With 350,000 listings, France is Airbnb’s second-largest market after the United States, and Paris, the most visited city in the world, is its biggest single market, with 65,000 homes.

Foreign tourists have avoided France since Islamic State gunmen killed 130 people in an attack in Paris last November. In July, a gunman drove a truck into crowds celebrating Bastille Day on July 14 in the Riviera city of Nice, killing 86.

Repeated robberies against foreign tourists, notably Asian tourists, and an armed robbery against reality TV star Kim Kardashian earlier this month, have added to safety worries.

Despite this, in July, Airbnb said the number of guests lodged in France since it launched there in 2012 had passed 10 million. It had five million guests in 2015 alone, twice 2014’s number. Marill declined to make a prediction for 2016.




While 70% of Airbnb’s listings were in Paris in 2012, 80% are now outside Paris, a trend set to continue.

“The rest of the country will drive growth, notably the mountains and the seaside. Cities like Marseille, Bordeaux or Lyon will drive volumes but the fastest growth will come from lesser known, isolated places which often lack any hotels.”

Once a startup selling cereal, Airbnb is today valued at around $30 billion and has more than 2 million rental listings worldwide. By comparison, hotel group InterContinental has a market value of $7.9 billion.

Europe’s largest hotel group AccorHotels has long warned revenues were under threat from the so-called sharing economy and it has fought back with a flurry of acquisitions and a push into the luxury sector.

As a result of pressure from hoteliers and officials Airbnb agreed to charge visitors the traditional French “tourist tax.”

It began collecting this from guests in Paris in 2015 and now collects it from visitors to 19 towns. Marill said Airbnb aimed to collect it everywhere in France by mid-2017.

He also played down criticism that Airbnb was driving up property prices or contributing to a housing shortage in some cities such as Prague and Berlin. “We do not want to be a source of housing problems in the big European capitals.

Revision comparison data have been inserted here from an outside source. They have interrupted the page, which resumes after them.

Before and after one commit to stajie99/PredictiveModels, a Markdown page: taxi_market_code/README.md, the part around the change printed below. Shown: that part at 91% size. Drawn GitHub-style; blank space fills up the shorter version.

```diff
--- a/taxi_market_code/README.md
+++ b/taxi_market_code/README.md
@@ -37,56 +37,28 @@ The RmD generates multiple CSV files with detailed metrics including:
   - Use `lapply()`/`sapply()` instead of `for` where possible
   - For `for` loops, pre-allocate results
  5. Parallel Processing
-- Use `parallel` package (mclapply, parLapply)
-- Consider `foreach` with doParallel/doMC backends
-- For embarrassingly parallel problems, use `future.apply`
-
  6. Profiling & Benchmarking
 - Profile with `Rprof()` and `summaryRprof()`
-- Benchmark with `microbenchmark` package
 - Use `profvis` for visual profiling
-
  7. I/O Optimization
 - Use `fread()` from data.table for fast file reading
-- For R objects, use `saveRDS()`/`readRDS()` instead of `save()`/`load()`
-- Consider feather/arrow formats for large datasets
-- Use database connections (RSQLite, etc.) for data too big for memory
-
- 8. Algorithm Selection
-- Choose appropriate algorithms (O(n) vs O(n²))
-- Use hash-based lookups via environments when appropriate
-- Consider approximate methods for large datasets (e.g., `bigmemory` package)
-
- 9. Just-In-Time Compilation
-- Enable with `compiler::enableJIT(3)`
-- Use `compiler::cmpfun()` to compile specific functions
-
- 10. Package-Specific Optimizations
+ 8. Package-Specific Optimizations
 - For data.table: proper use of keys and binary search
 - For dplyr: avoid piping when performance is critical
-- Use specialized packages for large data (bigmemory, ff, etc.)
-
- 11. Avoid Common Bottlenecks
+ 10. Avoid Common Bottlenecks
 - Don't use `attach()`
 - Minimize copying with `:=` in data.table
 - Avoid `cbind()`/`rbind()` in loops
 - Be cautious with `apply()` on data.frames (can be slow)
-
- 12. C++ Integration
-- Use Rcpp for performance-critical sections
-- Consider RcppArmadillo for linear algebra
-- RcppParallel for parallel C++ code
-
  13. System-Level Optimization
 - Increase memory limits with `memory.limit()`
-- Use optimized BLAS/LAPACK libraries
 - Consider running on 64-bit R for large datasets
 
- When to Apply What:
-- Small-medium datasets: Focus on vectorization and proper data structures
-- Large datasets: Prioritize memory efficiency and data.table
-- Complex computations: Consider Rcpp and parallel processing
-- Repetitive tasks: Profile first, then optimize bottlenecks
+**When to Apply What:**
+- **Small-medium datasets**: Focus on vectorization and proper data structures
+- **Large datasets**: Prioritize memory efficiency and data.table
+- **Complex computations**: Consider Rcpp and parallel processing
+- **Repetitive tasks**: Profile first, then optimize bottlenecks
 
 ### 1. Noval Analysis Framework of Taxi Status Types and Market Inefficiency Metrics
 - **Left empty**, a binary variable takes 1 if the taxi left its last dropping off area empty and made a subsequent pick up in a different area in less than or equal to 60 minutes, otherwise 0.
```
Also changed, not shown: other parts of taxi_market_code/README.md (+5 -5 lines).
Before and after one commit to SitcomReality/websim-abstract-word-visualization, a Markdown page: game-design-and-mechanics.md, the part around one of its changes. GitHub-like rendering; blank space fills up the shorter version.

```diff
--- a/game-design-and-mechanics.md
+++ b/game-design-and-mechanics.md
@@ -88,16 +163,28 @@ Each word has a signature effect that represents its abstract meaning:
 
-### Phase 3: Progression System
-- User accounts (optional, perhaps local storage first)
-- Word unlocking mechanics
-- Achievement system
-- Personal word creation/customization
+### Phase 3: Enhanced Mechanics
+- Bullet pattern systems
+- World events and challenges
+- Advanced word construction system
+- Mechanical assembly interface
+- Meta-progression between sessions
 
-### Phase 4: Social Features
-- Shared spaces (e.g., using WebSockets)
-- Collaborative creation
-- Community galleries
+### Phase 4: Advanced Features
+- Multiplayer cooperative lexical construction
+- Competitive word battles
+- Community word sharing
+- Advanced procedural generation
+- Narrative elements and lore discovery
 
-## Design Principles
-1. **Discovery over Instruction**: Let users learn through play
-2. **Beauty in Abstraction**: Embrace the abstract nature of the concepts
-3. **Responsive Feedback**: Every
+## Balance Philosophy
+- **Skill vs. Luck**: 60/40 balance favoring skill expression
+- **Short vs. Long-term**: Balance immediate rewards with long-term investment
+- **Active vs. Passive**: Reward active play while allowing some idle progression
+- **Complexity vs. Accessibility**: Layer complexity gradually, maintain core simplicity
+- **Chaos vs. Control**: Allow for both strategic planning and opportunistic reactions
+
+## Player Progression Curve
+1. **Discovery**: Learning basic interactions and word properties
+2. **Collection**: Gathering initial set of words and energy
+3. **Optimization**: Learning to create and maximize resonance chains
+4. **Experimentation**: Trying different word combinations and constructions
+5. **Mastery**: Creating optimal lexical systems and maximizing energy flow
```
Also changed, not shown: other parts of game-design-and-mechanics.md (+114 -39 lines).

But it’s sometimes very hard to identify the professionals using the platform to speculate.”

“We are complementary of hotels,” he said, adding Airbnb was often present in areas without hotels. “For the cake to grow, we must all work together.”